Because of your own personal unworthiness as a sinner, your works are unworthy. Because you are contaminated by sin in your nature, even the “good” works that come from this nature are likewise contaminated.

By nature and by action, you cannot be made worthy before God.


Works do not make the person worthy. It’s actually the other way around. The “Person” makes the works worthy. If someone is righteous, pure, just, spiritually clean, wholesome, and good, that Person’s works will be the same.

That Person’s worthiness makes his works worthy, even if it’s something simple and mundane, like swatting a fly or buying groceries. For these works flow out from a pure source, just like pure spring water comes from a pure source in the mountains. So you see that where the Person is good and pure, there his works are too.

Who is that Person? Jesus.

Jesus alone is worthy. As true God and true man, Jesus is clean, good, and pure by nature. From birth, Jesus alone is innocent and clean.

Likewise, Jesus alone lived a life worthy of God under the Ten Commandments. He alone is righteous.

Therefore, because Jesus alone is worthy, he alone is the perfect sacrifice for sinners. He is the Lamb who was slain on the cross to save sinners.

Laying down his perfect life, Jesus can pay the price for all sins and all sinners.

Yet just as the Lamb in our text is living, so is Jesus. Just as the Lamb who was slain now comes back and lives, so Jesus has risen from the dead. He is the living Lamb who once was slain.

Because Jesus himself is worthy, so his works also are worthy. His death therefore is worthy—worthy to reverse the curse and to purify those contaminated by sin. His death is worthy to pay the price of the sins of the world.

And his resurrection is worthy to end death forever. Since Jesus is the righteous Son of God made man, all of his works are worthy. All of his words are worthy. Even the ones that may not seem that important or interesting. And the same thing spills out and applies to us too. That’s because

Works Do Not Make the Person Worthy, but the Person(Jesus) Makes the Works Worthy.
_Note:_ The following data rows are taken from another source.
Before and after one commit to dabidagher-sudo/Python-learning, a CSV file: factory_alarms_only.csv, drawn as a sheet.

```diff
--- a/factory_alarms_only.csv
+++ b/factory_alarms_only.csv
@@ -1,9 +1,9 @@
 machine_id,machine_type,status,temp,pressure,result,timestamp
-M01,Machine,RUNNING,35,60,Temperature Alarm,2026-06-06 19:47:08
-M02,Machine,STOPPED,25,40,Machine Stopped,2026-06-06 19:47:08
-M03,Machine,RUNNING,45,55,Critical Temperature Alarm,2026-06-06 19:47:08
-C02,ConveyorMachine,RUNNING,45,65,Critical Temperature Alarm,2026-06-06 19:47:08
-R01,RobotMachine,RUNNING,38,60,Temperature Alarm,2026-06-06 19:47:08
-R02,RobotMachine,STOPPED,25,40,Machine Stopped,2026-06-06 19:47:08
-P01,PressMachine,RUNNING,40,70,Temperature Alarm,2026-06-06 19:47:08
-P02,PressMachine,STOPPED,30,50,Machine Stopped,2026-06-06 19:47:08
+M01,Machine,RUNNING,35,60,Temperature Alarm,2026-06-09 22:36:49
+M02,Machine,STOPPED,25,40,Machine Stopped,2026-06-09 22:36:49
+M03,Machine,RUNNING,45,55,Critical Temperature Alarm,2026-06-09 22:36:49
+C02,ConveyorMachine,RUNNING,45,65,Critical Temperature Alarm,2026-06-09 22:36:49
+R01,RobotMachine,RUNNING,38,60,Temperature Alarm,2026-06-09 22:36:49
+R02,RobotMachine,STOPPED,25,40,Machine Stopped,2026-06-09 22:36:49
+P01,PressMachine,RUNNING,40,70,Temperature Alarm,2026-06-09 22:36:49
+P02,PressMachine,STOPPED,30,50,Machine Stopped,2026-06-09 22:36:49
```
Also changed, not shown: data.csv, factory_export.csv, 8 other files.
The good thing about Jesus is that this is all for you. This is all one big worthy gift, for the sinful unworthy. You who were not worthy in yourself are now declared worthy by the Lamb’s Word.
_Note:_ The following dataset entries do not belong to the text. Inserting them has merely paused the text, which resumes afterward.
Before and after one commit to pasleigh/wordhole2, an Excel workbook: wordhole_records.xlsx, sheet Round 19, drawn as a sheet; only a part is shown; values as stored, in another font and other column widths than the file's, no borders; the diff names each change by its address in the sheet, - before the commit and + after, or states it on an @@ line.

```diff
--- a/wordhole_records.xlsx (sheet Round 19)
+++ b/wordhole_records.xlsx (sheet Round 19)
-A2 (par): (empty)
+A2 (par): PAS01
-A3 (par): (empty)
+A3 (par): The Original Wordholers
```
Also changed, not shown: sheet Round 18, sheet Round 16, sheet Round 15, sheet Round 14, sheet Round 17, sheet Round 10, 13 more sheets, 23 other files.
That official Word proclaims you righteous, that your sins, which are so inherent in you, are not charged against you. The Lamb’s Word declares that his blood is on your head, that this blood might cleanse and restore you, making you worthy only because of Jesus and his merits.
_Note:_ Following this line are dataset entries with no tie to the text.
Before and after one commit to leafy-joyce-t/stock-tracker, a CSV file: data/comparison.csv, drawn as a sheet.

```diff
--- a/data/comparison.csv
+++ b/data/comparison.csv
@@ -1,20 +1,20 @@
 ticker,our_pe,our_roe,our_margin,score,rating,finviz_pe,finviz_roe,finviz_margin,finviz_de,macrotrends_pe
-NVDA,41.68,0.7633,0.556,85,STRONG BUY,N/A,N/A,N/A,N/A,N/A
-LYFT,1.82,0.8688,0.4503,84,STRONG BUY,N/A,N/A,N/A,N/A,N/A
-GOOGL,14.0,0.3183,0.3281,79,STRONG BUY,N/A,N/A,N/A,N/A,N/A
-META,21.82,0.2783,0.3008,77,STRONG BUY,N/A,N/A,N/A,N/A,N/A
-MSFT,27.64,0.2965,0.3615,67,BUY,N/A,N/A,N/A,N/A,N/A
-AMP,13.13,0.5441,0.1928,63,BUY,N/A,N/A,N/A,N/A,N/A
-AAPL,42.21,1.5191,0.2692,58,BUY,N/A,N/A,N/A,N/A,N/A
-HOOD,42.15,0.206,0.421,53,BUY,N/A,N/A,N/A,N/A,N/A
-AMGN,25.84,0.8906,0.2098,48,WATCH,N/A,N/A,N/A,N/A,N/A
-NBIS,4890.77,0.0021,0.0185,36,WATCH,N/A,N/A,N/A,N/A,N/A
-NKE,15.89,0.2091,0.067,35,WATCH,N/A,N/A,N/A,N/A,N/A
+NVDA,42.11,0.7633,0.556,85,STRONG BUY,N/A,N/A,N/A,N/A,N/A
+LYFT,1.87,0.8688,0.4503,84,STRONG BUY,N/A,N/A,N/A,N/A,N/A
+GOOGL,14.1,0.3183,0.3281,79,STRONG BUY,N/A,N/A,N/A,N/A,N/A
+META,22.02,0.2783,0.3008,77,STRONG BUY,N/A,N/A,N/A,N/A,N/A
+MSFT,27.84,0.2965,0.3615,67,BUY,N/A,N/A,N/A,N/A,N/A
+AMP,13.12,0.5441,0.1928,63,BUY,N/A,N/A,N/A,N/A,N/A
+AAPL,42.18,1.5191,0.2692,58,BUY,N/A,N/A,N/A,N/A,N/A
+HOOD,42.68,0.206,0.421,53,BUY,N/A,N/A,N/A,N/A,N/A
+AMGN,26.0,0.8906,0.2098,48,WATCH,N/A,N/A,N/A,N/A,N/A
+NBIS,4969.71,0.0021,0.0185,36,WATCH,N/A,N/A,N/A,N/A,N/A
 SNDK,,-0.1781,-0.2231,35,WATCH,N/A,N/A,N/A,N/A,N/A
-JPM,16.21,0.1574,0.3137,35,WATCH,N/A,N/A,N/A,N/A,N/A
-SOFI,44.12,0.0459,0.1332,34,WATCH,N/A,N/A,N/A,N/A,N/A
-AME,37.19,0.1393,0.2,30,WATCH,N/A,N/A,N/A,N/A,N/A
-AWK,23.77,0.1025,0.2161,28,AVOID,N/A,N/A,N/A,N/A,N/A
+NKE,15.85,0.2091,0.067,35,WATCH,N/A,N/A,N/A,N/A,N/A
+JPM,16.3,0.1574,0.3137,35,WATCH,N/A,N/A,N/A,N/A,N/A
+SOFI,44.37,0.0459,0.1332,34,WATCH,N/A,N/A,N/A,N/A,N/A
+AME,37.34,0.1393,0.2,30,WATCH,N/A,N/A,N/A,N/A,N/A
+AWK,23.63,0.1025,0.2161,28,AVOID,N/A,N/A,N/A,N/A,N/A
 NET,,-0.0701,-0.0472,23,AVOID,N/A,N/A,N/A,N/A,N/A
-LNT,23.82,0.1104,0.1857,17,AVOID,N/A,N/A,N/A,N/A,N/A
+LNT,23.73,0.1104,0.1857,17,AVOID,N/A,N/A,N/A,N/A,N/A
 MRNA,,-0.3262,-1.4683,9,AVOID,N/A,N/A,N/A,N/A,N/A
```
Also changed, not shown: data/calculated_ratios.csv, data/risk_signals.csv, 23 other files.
You are worthy where you trust in Jesus, because his worthiness is transferred to you.

Therefore, through faith in Jesus, your works are made worthy as well. Your nature is transcended. Now you live, move, and have your being grounded in the forgiveness of sins and the blood of Jesus.

So your parenting is made worthy, even when there are bumps along the way. Your job is made worthy, spiritual, even, regardless of whether it seems as if you’re doing anything remotely worthy or spiritual.

Your activities and roles as a son, daughter, student, teammate etc, are made worthy.

Because the believer himself is sanctified, then farming, nursing, teaching, banking, janitoring, trash compacting, changing messy diapers, or being the fry guy at the local fast-food restaurant is made worthy.

And these acts are made into a high, holy spiritual sacrifice by a kingdom of priests(each of you), because of the faithfulness of the people doing it. By the forgiveness of sins and the new life of faith, you are declared worthy, and so your works are as well.


Because of this, dear friends, let us rejoice in the worthiness of the Lamb. Let us join the countless numbers who sing the new song of salvation.

Let us join our voices to theirs—who join us likewise in singing the Lamb’s praises here as we gather at church. We may not hear them.

We may not see them. But the Church Triumphant, all who died in saving faith, all angels and archangels, join us in our church service.

They join their unheard voices to ours in praise of the Lamb, who is worthy. And one day, we will join them, crying out with them the same song they cried out with us: “To him . . . be blessing and honor and glory and might forever and ever” (v 13). Amen.

The peace of God, which passes all understanding, keep your hearts and minds in the true faith in Christ until life everlasting. Amen.